Spoilers will take the bus.
Sometimes it’s better to lower your expectations. I thought this was just going to be a throwaway action comedy. And to be honest, it does fit that genre but it did manage to keep my attention throughout. Now, there’s nothing particularly redeeming about it. You do get simply everyone playing up to stereotypical hitmen over-the-top extravaganza. Then again, perhaps I needed that and I was just in the frame of mind for this one. Bring it on.
Bullet Train (2022) is directed by David Leitch with the screenplay written by Zac Olkewicz. The story is based on the novel “Maria Beetle” by Kôtarô Isaka. Former assassin Ladybug (Brad Pitt) has been hired to board the bullet train headed for Tokyo and retrieve a specific suitcase. The suitcase has been taken by obviously-non-identical twin brotherly hitmen duo Lemon (Bryan Tyree Henry) and Tangerine (Aaron Taylor-Johnson) who are working for the White Death (Michael Shannon), a Russian Gangster that has taken over a Yakuza group and are bringing his son back to him. Also in the train is assassin Yuichi Kimura / The Father (Andrew Koji) who seeks revenge for his young son, Wataru. Also in the train is the person who was pushed Wataru off a roof, The Prince (Joey King), a young girl that plays up her innocence but wants to slay the White Death.

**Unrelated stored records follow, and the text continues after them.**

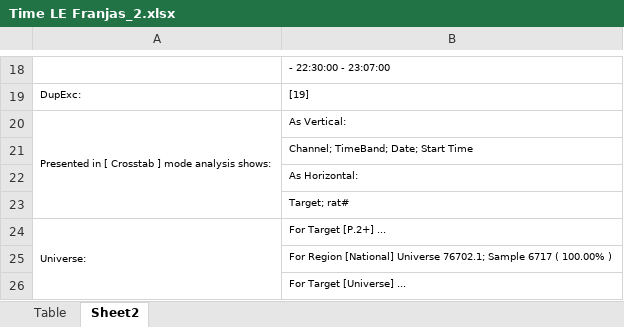
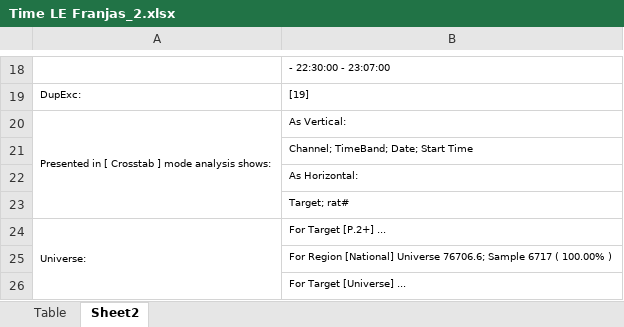
Before and after one commit to moonkey1995/Seguimiento-LE, an Excel workbook: Time LE Franjas_2.xlsx, sheet Sheet2, drawn as a sheet; only a part is shown, gaps mark what is left out; values as stored, in another font and other column widths than the file's, no borders; the diff covers the shown part only; the diff names each change by its address in the sheet, - before the commit and + after, or states it on an @@ line.

```diff
--- a/Time LE Franjas_2.xlsx (sheet Sheet2)
+++ b/Time LE Franjas_2.xlsx (sheet Sheet2)
-B25: …[National] Universe 76702.1; Sample 6717…
+B25: …[National] Universe 76706.6; Sample 6717…
```
Also changed, not shown: 2 edited cells elsewhere in this sheet, sheet Table, Programmes Seguimiento LE_2.xlsx, 7 other files.
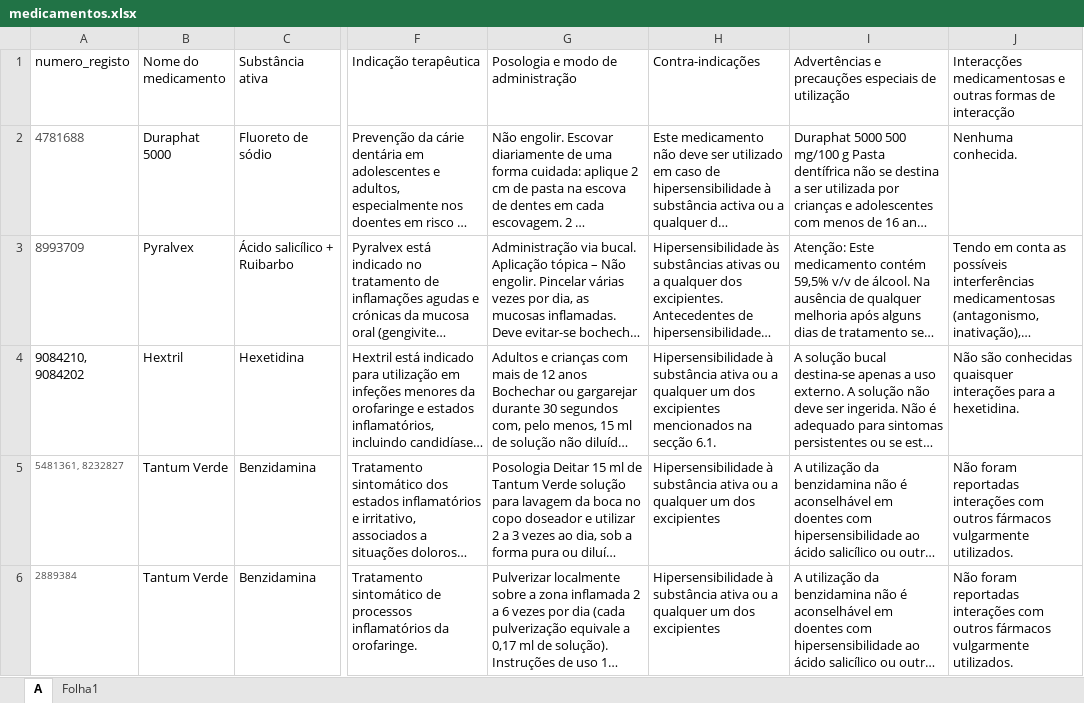
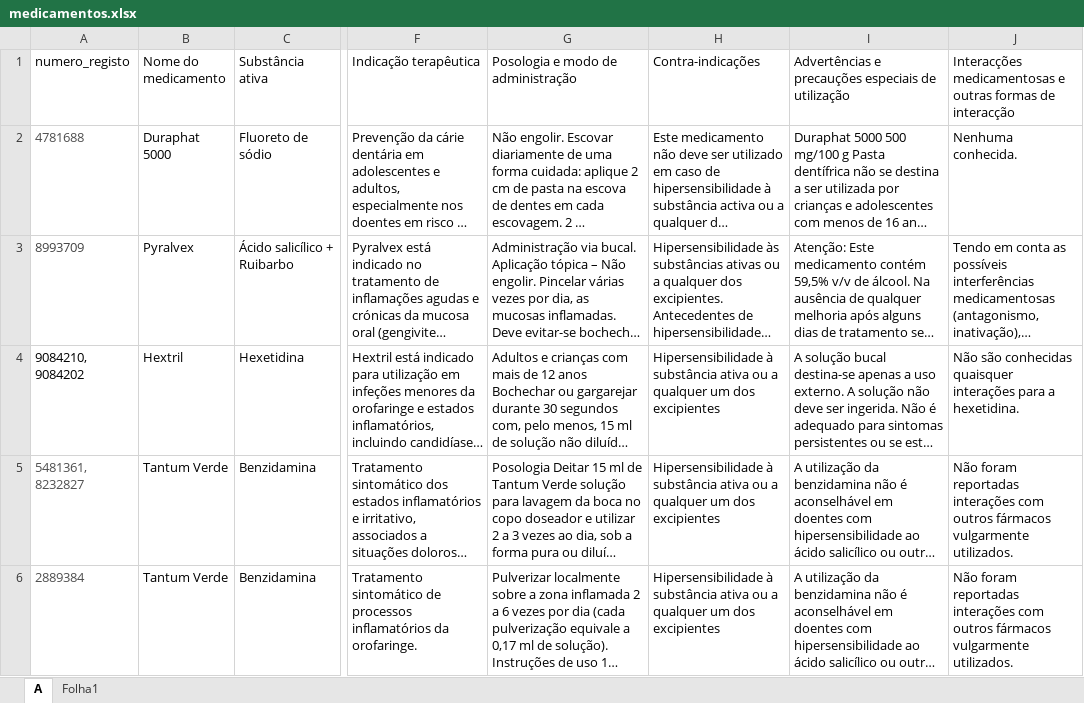
Before and after one commit to andrebastos11-bit/Site-Farmacologia, an Excel workbook: medicamentos.xlsx, sheet A, drawn as a sheet; only a part is shown, gaps mark what is left out; long unchanged cells end in …; values as stored, in another font and other column widths than the file's, no borders; the diff covers the shown part only; the diff names each change by its address in the sheet, - before the commit and + after, or states it on an @@ line.

```diff
--- a/medicamentos.xlsx (sheet A)
+++ b/medicamentos.xlsx (sheet A)
-H4 (Contra-indicações): …dos excipientes mencionados na secção 6.1.
+H4 (Contra-indicações): …dos excipientes
@@ A5:A6 text size: larger @@
```
Also changed, not shown: 3 added rows, 3 removed rows, 1 edited cell and cell formats elsewhere in this sheet, sheet Folha1, 5 other files.
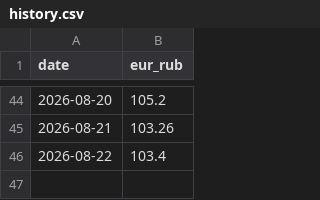
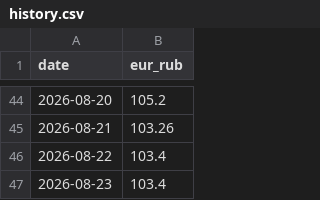
Before and after one commit to mary-jetmetrics/pegast-rate-watch, a CSV file: history.csv, drawn as a sheet; only a part is shown, gaps mark what is left out; the diff names each change by its address in the sheet, - before the commit and + after, or states it on an @@ line.

```diff
--- a/history.csv
+++ b/history.csv
+row 47: 2026-08-23 | 103.4
```
Also changed, not shown: 1 other file.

The first problem I ran into is how a few people tend to be defined by parentage here. There are two, almost three, different sets of sons and fathers, lending itself to confusion. Either for aesthetics or for effect everyone has a title here. We have a character labelled as The Son (Logan Lerman) as he’s the son of the White Death. He has nothing to do with The Father, Yuichi Kimura, who is actually the son of The Elder (Hiroyuki Sanada). As way of character development, we get flashbacks revealing the possible motivations that these characters have to antagonize each other.
Despite the extended flashbacks, the Tarantino-esque dialog does a good work of setting up a dynamic between each character as well as giving strange quirks to each assassin. Ladybug is a zen-chasing peace-loving accidental hitman. Lemon and Tangerine are constantly bickering while Lemon has a life philosophy based on a children’s show (Thomas the Tank Engine). The rest of the cast seem to have a personal vendetta to settle. It does work enough to satisfy the action flick aficionados, as long as you don’t look for plot holes too close. Eventually we do get the big climatic showdown at the end, which is at least satisfying enough to wrap it all up with explosions and bloodshed.
Recommended for action aficionados. It’s pure entertainment value with comic-like action violence and the quirky comedy dialog. In the end, as long as you don’t ask too much of the plot it’s a genre film that follows the typical format. Logic does not enter the equation, but it was animated enough that I wanted to see it through. Worth a watch when you’re hungry for some action comedy hijinks when you feel like turning your brain off and making some popcorn.
That will do for now.